• _What you have to do_: Go through the records and report each line holding the string "NavLink".

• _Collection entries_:
"""
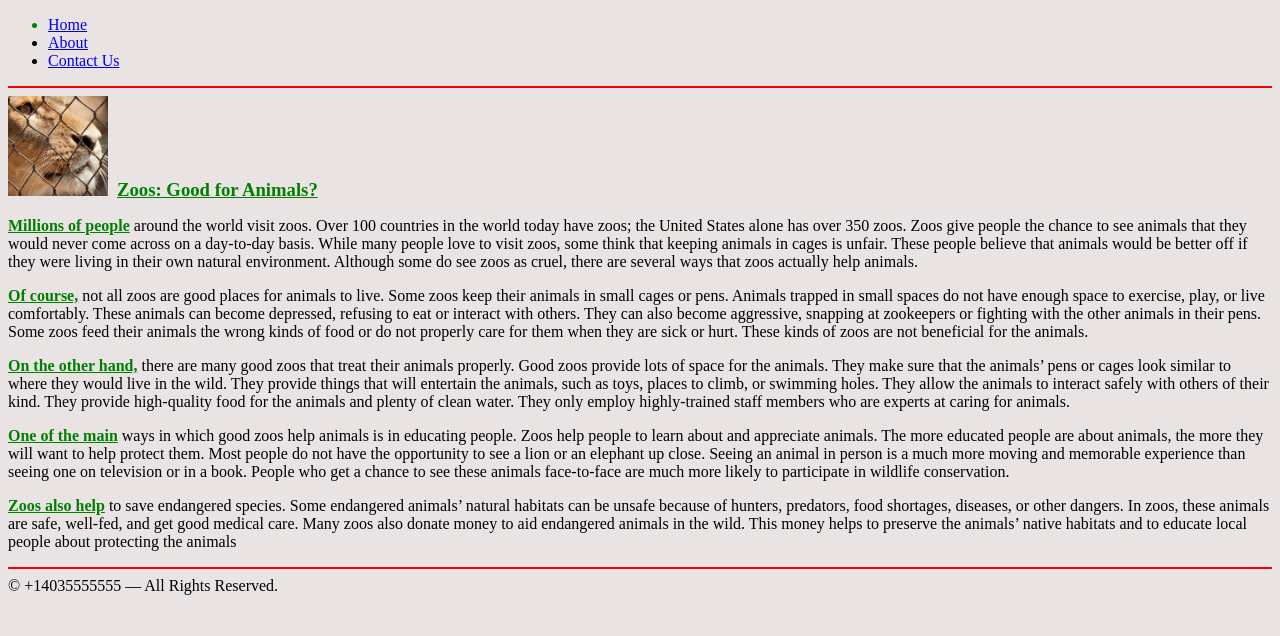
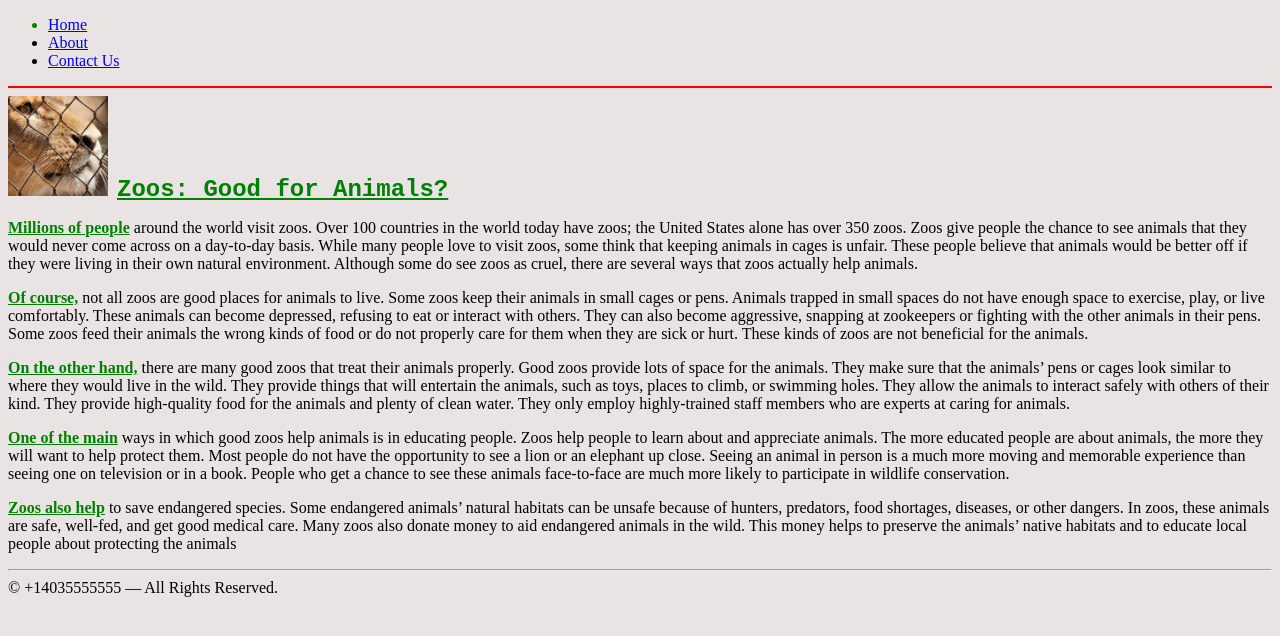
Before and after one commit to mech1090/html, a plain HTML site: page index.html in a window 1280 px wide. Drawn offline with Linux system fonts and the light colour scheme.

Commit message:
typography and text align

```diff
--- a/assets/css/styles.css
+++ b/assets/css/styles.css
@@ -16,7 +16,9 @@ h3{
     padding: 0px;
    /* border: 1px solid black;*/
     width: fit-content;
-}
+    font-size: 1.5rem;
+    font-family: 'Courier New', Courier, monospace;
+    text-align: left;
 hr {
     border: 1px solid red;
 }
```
"""
"""
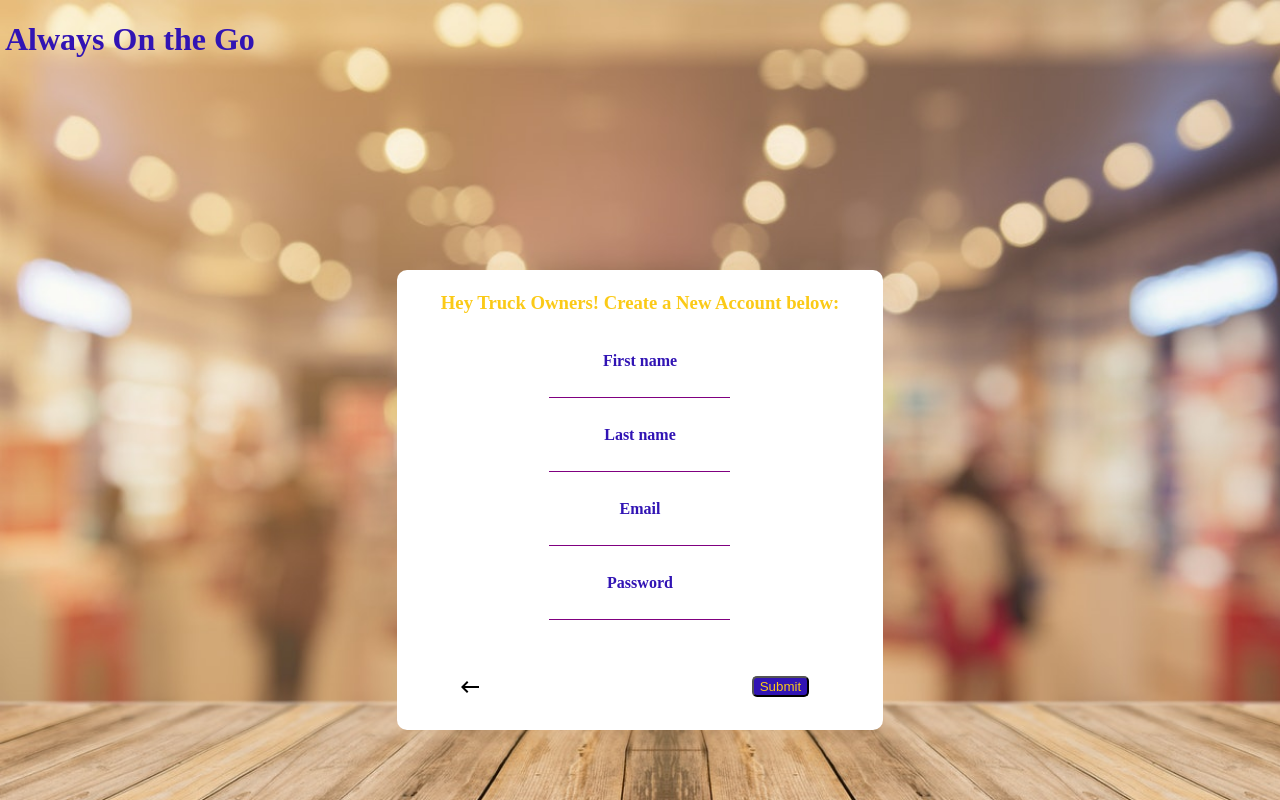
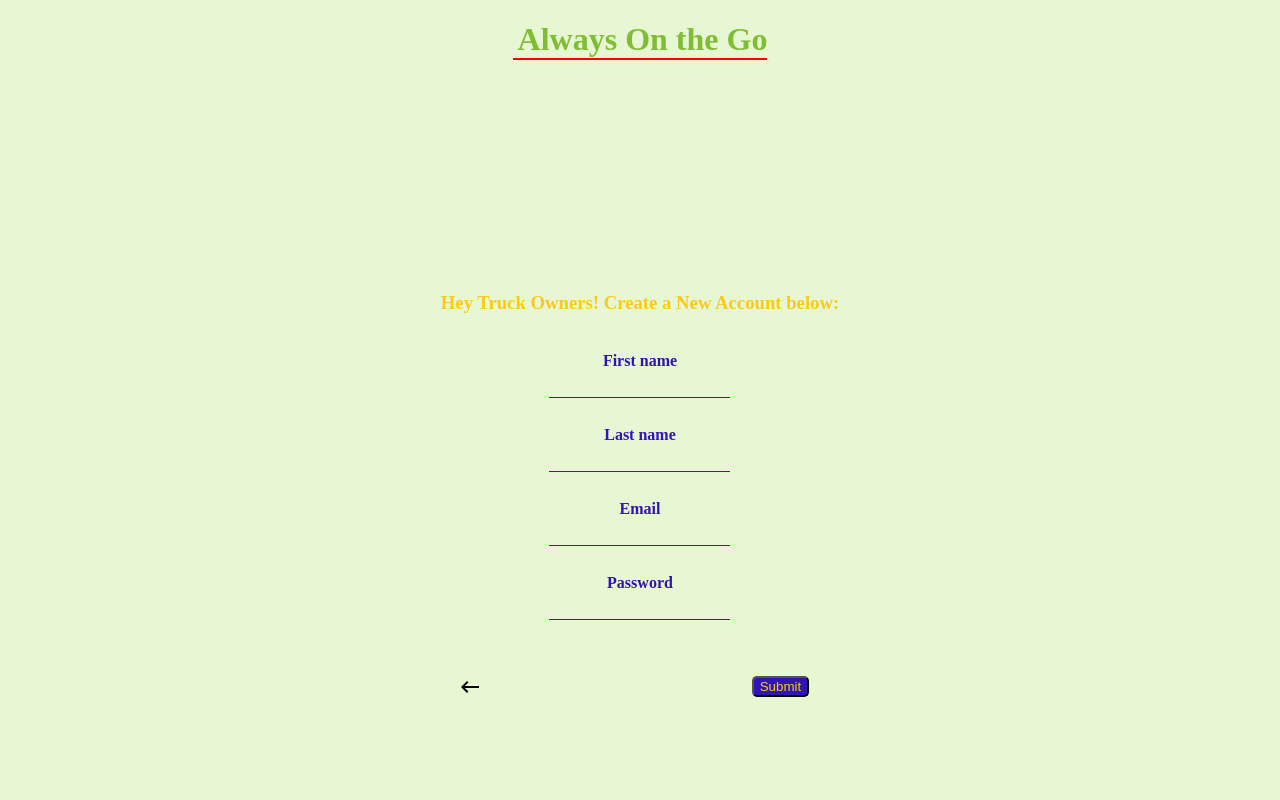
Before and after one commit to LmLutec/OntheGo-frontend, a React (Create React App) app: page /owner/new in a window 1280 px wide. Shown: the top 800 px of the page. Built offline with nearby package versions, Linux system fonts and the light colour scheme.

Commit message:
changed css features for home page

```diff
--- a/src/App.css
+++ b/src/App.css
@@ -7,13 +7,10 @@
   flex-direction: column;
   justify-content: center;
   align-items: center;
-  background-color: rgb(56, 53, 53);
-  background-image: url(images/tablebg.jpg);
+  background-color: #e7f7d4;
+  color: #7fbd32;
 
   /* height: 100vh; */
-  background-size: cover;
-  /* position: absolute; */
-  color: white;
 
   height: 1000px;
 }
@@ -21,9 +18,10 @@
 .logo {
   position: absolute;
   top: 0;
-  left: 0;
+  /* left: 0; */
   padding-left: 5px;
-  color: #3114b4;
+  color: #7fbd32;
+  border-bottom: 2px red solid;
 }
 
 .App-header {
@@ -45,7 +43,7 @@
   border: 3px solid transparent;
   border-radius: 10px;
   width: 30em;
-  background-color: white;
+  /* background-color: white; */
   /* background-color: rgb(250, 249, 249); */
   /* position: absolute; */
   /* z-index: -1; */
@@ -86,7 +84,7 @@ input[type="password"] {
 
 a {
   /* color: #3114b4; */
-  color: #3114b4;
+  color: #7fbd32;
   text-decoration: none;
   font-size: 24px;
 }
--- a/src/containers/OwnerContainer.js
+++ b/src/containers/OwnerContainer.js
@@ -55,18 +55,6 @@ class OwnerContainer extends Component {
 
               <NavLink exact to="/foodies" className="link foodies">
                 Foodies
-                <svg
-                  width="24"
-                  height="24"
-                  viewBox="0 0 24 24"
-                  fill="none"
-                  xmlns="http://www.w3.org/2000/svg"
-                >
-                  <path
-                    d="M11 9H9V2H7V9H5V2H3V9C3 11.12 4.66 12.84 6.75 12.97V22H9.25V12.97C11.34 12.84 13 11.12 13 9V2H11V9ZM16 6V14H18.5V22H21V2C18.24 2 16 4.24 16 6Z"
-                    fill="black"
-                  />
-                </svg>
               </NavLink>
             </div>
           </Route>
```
"""
"""
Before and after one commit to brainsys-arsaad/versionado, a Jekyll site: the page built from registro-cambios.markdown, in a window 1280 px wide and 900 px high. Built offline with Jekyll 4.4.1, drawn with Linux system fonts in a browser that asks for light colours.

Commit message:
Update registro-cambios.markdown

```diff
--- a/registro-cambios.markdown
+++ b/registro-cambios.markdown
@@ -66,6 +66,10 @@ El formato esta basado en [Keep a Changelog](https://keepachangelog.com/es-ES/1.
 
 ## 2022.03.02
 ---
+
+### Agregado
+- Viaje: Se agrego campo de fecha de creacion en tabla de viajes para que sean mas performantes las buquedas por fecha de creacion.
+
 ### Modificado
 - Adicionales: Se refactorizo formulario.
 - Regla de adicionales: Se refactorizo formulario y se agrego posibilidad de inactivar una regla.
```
"""
• _Task response_:
               <NavLink exact to="/foodies" className="link foodies">
               </NavLink>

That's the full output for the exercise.